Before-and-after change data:
[Start of section]
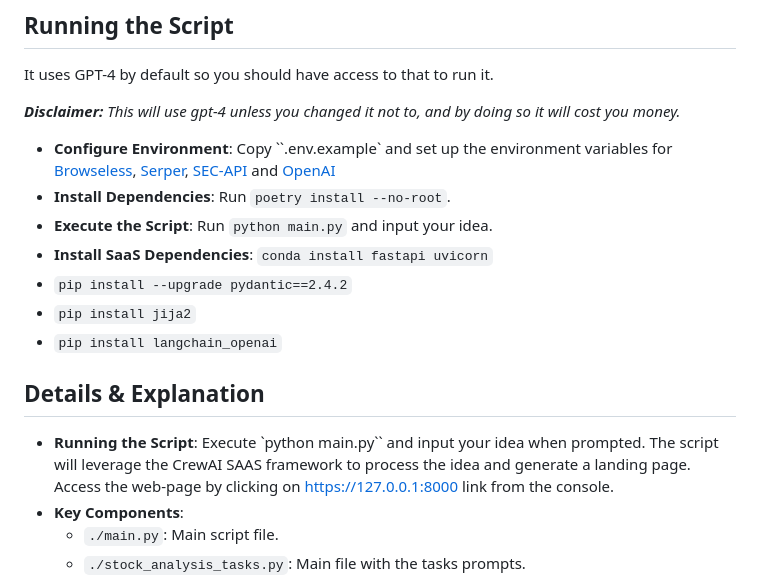
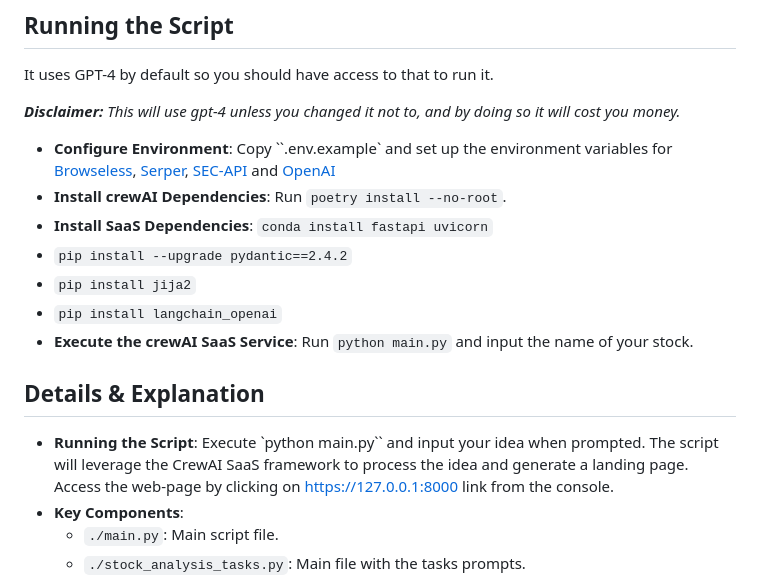
Before and after one commit to gvossos/stock_analysis, a Markdown page: README.md, the part around the change. Drawn GitHub-style.

```diff
--- a/README.md
+++ b/README.md
@@ -29,16 +29,16 @@ It uses GPT-4 by default so you should have access to that to run it.
 not to, and by doing so it will cost you money.*
 
 - **Configure Environment**: Copy ``.env.example` and set up the environment variables for [Browseless](https://www.browserless.io/), [Serper](https://serper.dev/), [SEC-API](https://sec-api.io) and [OpenAI](https://platform.openai.com/api-keys)
-- **Install Dependencies**: Run `poetry install --no-root`.
-- **Execute the Script**: Run `python main.py` and input your idea.
+- **Install crewAI Dependencies**: Run `poetry install --no-root`.
 - **Install SaaS Dependencies**: `conda install fastapi uvicorn`
 - `pip install --upgrade pydantic==2.4.2`
 - `pip install jija2`
 - `pip install langchain_openai`
+- **Execute the crewAI SaaS Service**: Run `python main.py` and input the name of your stock.
 
 
 ## Details & Explanation
-- **Running the Script**: Execute `python main.py`` and input your idea when prompted. The script will leverage the CrewAI SAAS framework to process the idea and generate a landing page.
+- **Running the Script**: Execute `python main.py`` and input your idea when prompted. The script will leverage the CrewAI SaaS framework to process the idea and generate a landing page.
 Access the web-page by clicking on https://127.0.0.1:8000 link from the console.
 - **Key Components**:
   - `./main.py`: Main script file.
```
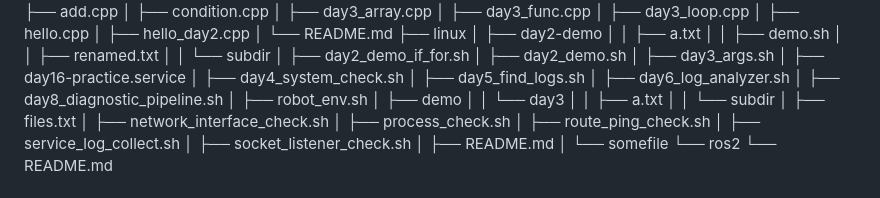
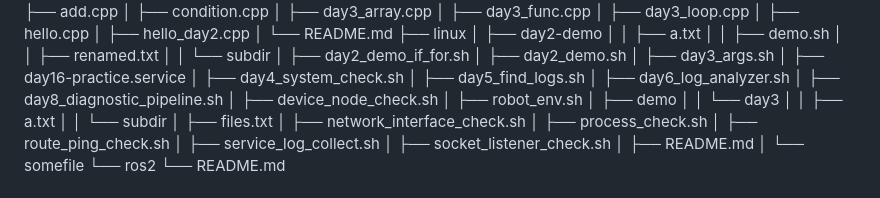
Before and after one commit to yuhang-labs/learn, a Markdown page: learn/AGENTS.md, the part around the change. Rendered like a GitHub page.

```diff
--- a/learn/AGENTS.md
+++ b/learn/AGENTS.md
@@ -44,6 +44,7 @@
     │   ├── day5_find_logs.sh
     │   ├── day6_log_analyzer.sh
     │   ├── day8_diagnostic_pipeline.sh
+    │   ├── device_node_check.sh
     │   ├── robot_env.sh
     │   ├── demo
     │   │   └── day3
```
Also changed, not shown: learn/out.md (+22 -7 lines), 1 other file.
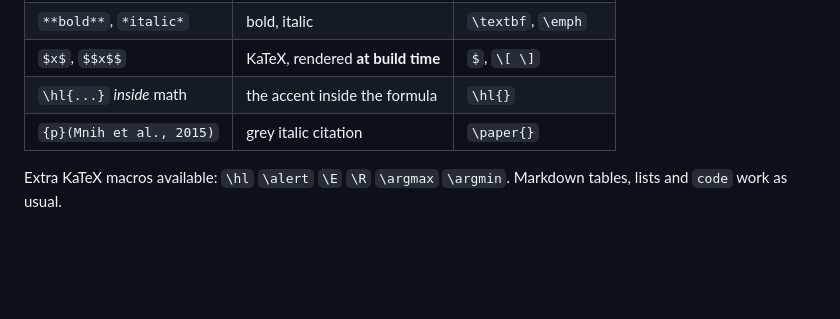
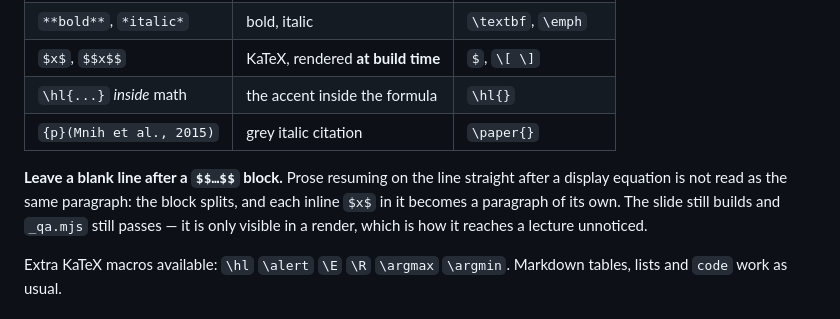
Before and after one commit to omeletJK/ie437, a Markdown page: md/_SCHEMA.md, the part around the change. Drawn GitHub-style; blank space fills up the shorter version.

```diff
--- a/md/_SCHEMA.md
+++ b/md/_SCHEMA.md
@@ -80,6 +80,11 @@ One thing to know when writing a widget: `.wlabel` is set in uppercase, which ma
 | `$x$`, `$$x$$` | KaTeX, rendered **at build time** | `$`, `\[ \]` |
 | `\hl{...}` *inside* math | the accent inside the formula | `\hl{}` |
 | `{p}(Mnih et al., 2015)` | grey italic citation | `\paper{}` |
+
+**Leave a blank line after a `$$…$$` block.** Prose resuming on the line straight after a
+display equation is not read as the same paragraph: the block splits, and each inline `$x$` in
+it becomes a paragraph of its own. The slide still builds and `_qa.mjs` still passes — it is
+only visible in a render, which is how it reaches a lecture unnoticed.
 
 Extra KaTeX macros available: `\hl` `\alert` `\E` `\R` `\argmax` `\argmin`.
 Markdown tables, lists and `code` work as usual.
```
Also changed, not shown: md/ch01_optimization_modeling.md (+2 -1 lines).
[End of section]
Copy out the entries exactly. No pictures.

Reply:
Before and after one commit to gvossos/stock_analysis, a Markdown page: README.md, the part around the change. Drawn GitHub-style.

```diff
--- a/README.md
+++ b/README.md
@@ -29,16 +29,16 @@ It uses GPT-4 by default so you should have access to that to run it.
 not to, and by doing so it will cost you money.*
 
 - **Configure Environment**: Copy ``.env.example` and set up the environment variables for [Browseless](https://www.browserless.io/), [Serper](https://serper.dev/), [SEC-API](https://sec-api.io) and [OpenAI](https://platform.openai.com/api-keys)
-- **Install Dependencies**: Run `poetry install --no-root`.
-- **Execute the Script**: Run `python main.py` and input your idea.
+- **Install crewAI Dependencies**: Run `poetry install --no-root`.
 - **Install SaaS Dependencies**: `conda install fastapi uvicorn`
 - `pip install --upgrade pydantic==2.4.2`
 - `pip install jija2`
 - `pip install langchain_openai`
+- **Execute the crewAI SaaS Service**: Run `python main.py` and input the name of your stock.
 
 
 ## Details & Explanation
-- **Running the Script**: Execute `python main.py`` and input your idea when prompted. The script will leverage the CrewAI SAAS framework to process the idea and generate a landing page.
+- **Running the Script**: Execute `python main.py`` and input your idea when prompted. The script will leverage the CrewAI SaaS framework to process the idea and generate a landing page.
 Access the web-page by clicking on https://127.0.0.1:8000 link from the console.
 - **Key Components**:
   - `./main.py`: Main script file.
```
Before and after one commit to yuhang-labs/learn, a Markdown page: learn/AGENTS.md, the part around the change. Rendered like a GitHub page.

```diff
--- a/learn/AGENTS.md
+++ b/learn/AGENTS.md
@@ -44,6 +44,7 @@
     │   ├── day5_find_logs.sh
     │   ├── day6_log_analyzer.sh
     │   ├── day8_diagnostic_pipeline.sh
+    │   ├── device_node_check.sh
     │   ├── robot_env.sh
     │   ├── demo
     │   │   └── day3
```
Also changed, not shown: learn/out.md (+22 -7 lines), 1 other file.
Before and after one commit to omeletJK/ie437, a Markdown page: md/_SCHEMA.md, the part around the change. Drawn GitHub-style; blank space fills up the shorter version.

```diff
--- a/md/_SCHEMA.md
+++ b/md/_SCHEMA.md
@@ -80,6 +80,11 @@ One thing to know when writing a widget: `.wlabel` is set in uppercase, which ma
 | `$x$`, `$$x$$` | KaTeX, rendered **at build time** | `$`, `\[ \]` |
 | `\hl{...}` *inside* math | the accent inside the formula | `\hl{}` |
 | `{p}(Mnih et al., 2015)` | grey italic citation | `\paper{}` |
+
+**Leave a blank line after a `$$…$$` block.** Prose resuming on the line straight after a
+display equation is not read as the same paragraph: the block splits, and each inline `$x$` in
+it becomes a paragraph of its own. The slide still builds and `_qa.mjs` still passes — it is
+only visible in a render, which is how it reaches a lecture unnoticed.
 
 Extra KaTeX macros available: `\hl` `\alert` `\E` `\R` `\argmax` `\argmin`.
 Markdown tables, lists and `code` work as usual.
```
Also changed, not shown: md/ch01_optimization_modeling.md (+2 -1 lines).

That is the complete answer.